**Task statement:**
Omit every picture and write out the rest of the records exactly.
━━ Records for this task
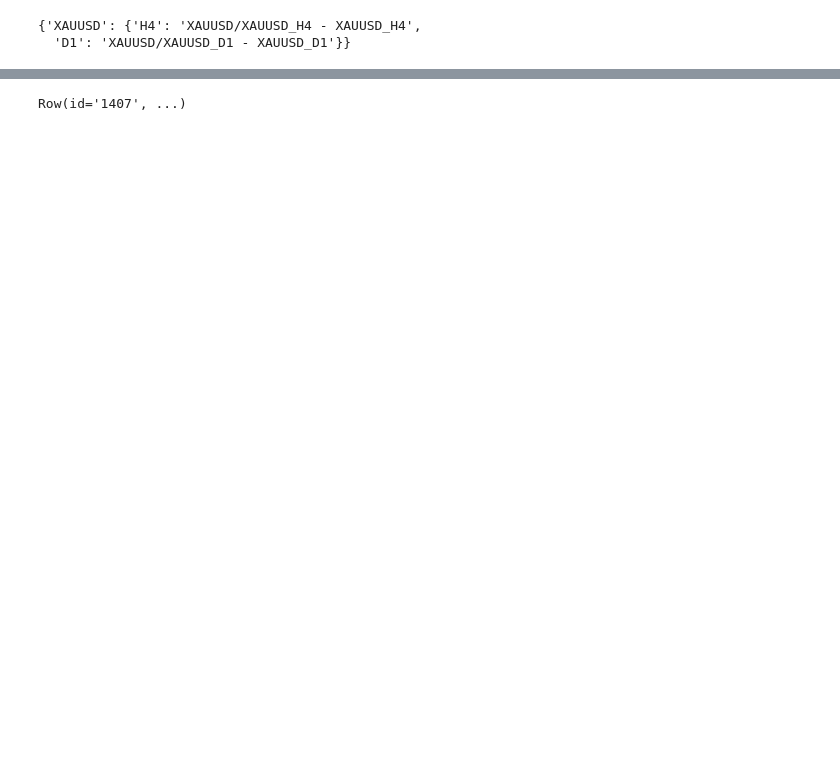
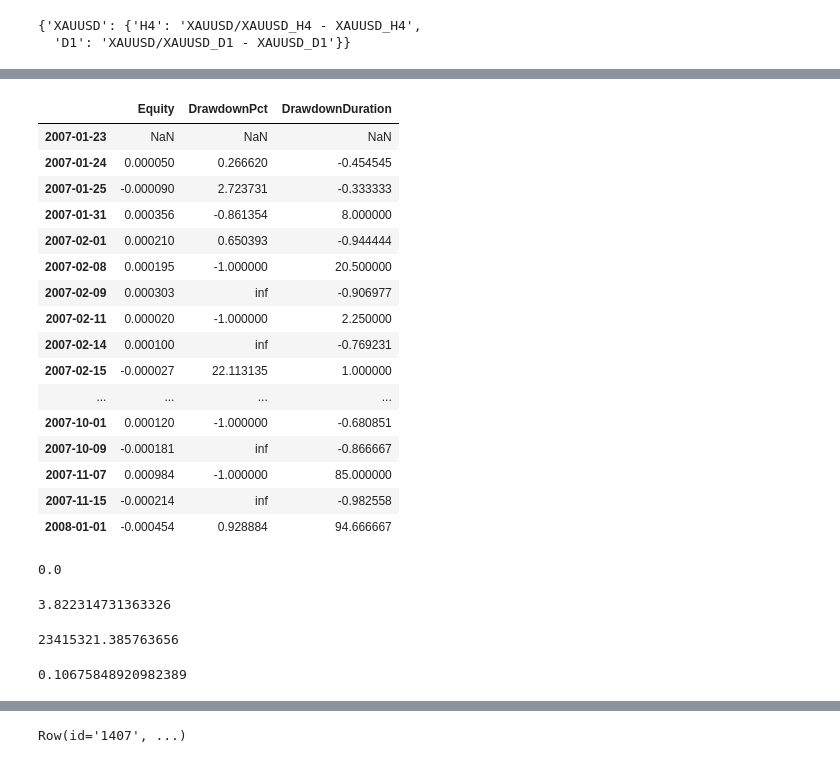
Before and after one commit to Kittipong91/XAUUSD_algorithmic_trading, a Jupyter notebook: backtest/Strategy+8+-+Momentum.ipynb/Strategy 8 - Momentum - Backtesting.ipynb, the cells around one changed output, grey strips where cells are left out. Cells and saved outputs as stored; diff of their text form; code cells hidden in the pictures; blank space fills up the shorter version.

```diff
--- a/backtest/Strategy+8+-+Momentum.ipynb/Strategy 8 - Momentum - Backtesting.ipynb
+++ b/backtest/Strategy+8+-+Momentum.ipynb/Strategy 8 - Momentum - Backtesting.ipynb
@@ -121 +152,23 @@ _trades                        Size  Entry...
 dtype: object
+# %%
+day_returns = start['_equity_curve'].resample('D').last().dropna().pct_change()
+# %%
+day_returns
+# %% [output]
+|  | Equity | DrawdownPct | DrawdownDuration |
+| 2007-01-23 | NaN | NaN | NaN |
+| 2007-01-24 | 0.000050 | 0.266620 | -0.454545 |
+| 2007-01-25 | -0.000090 | 2.723731 | -0.333333 |
+| 2007-01-31 | 0.000356 | -0.861354 | 8.000000 |
+| 2007-02-01 | 0.000210 | 0.650393 | -0.944444 |
+| 2007-02-08 | 0.000195 | -1.000000 | 20.500000 |
+| 2007-02-09 | 0.000303 | inf | -0.906977 |
+| 2007-02-11 | 0.000020 | -1.000000 | 2.250000 |
+| 2007-02-14 | 0.000100 | inf | -0.769231 |
+| 2007-02-15 | -0.000027 | 22.113135 | 1.000000 |
+| ... | ... | ... | ... |
+| 2007-10-01 | 0.000120 | -1.000000 | -0.680851 |
+| 2007-10-09 | -0.000181 | inf | -0.866667 |
+| 2007-11-07 | 0.000984 | -1.000000 | 85.000000 |
+| 2007-11-15 | -0.000214 | inf | -0.982558 |
+| 2008-01-01 | -0.000454 | 0.928884 | 94.666667 |
@@ -121,0 +189,16 @@ dtype: object
+# %%
+annualized_return
+# %% [output]
+0.0
+# %%
+(1+4.758775) ** (328/365) - 1
+# %% [output]
+3.822314731363326
+# %%
+((1+0.04758775) ** 365) -1
+# %% [output]
+23415321.385763656
+# %%
+((20095.1755/20000) ** (365/1624) -1) * 100
+# %% [output]
+0.10675848920982389
```
Also changed, not shown: parts of 21 cells of this notebook.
━━━━
**Answer section:**
Before and after one commit to Kittipong91/XAUUSD_algorithmic_trading, a Jupyter notebook: backtest/Strategy+8+-+Momentum.ipynb/Strategy 8 - Momentum - Backtesting.ipynb, the cells around one changed output, grey strips where cells are left out. Cells and saved outputs as stored; diff of their text form; code cells hidden in the pictures; blank space fills up the shorter version.

```diff
--- a/backtest/Strategy+8+-+Momentum.ipynb/Strategy 8 - Momentum - Backtesting.ipynb
+++ b/backtest/Strategy+8+-+Momentum.ipynb/Strategy 8 - Momentum - Backtesting.ipynb
@@ -121 +152,23 @@ _trades                        Size  Entry...
 dtype: object
+# %%
+day_returns = start['_equity_curve'].resample('D').last().dropna().pct_change()
+# %%
+day_returns
+# %% [output]
+|  | Equity | DrawdownPct | DrawdownDuration |
+| 2007-01-23 | NaN | NaN | NaN |
+| 2007-01-24 | 0.000050 | 0.266620 | -0.454545 |
+| 2007-01-25 | -0.000090 | 2.723731 | -0.333333 |
+| 2007-01-31 | 0.000356 | -0.861354 | 8.000000 |
+| 2007-02-01 | 0.000210 | 0.650393 | -0.944444 |
+| 2007-02-08 | 0.000195 | -1.000000 | 20.500000 |
+| 2007-02-09 | 0.000303 | inf | -0.906977 |
+| 2007-02-11 | 0.000020 | -1.000000 | 2.250000 |
+| 2007-02-14 | 0.000100 | inf | -0.769231 |
+| 2007-02-15 | -0.000027 | 22.113135 | 1.000000 |
+| ... | ... | ... | ... |
+| 2007-10-01 | 0.000120 | -1.000000 | -0.680851 |
+| 2007-10-09 | -0.000181 | inf | -0.866667 |
+| 2007-11-07 | 0.000984 | -1.000000 | 85.000000 |
+| 2007-11-15 | -0.000214 | inf | -0.982558 |
+| 2008-01-01 | -0.000454 | 0.928884 | 94.666667 |
@@ -121,0 +189,16 @@ dtype: object
+# %%
+annualized_return
+# %% [output]
+0.0
+# %%
+(1+4.758775) ** (328/365) - 1
+# %% [output]
+3.822314731363326
+# %%
+((1+0.04758775) ** 365) -1
+# %% [output]
+23415321.385763656
+# %%
+((20095.1755/20000) ** (365/1624) -1) * 100
+# %% [output]
+0.10675848920982389
```
Also changed, not shown: parts of 21 cells of this notebook.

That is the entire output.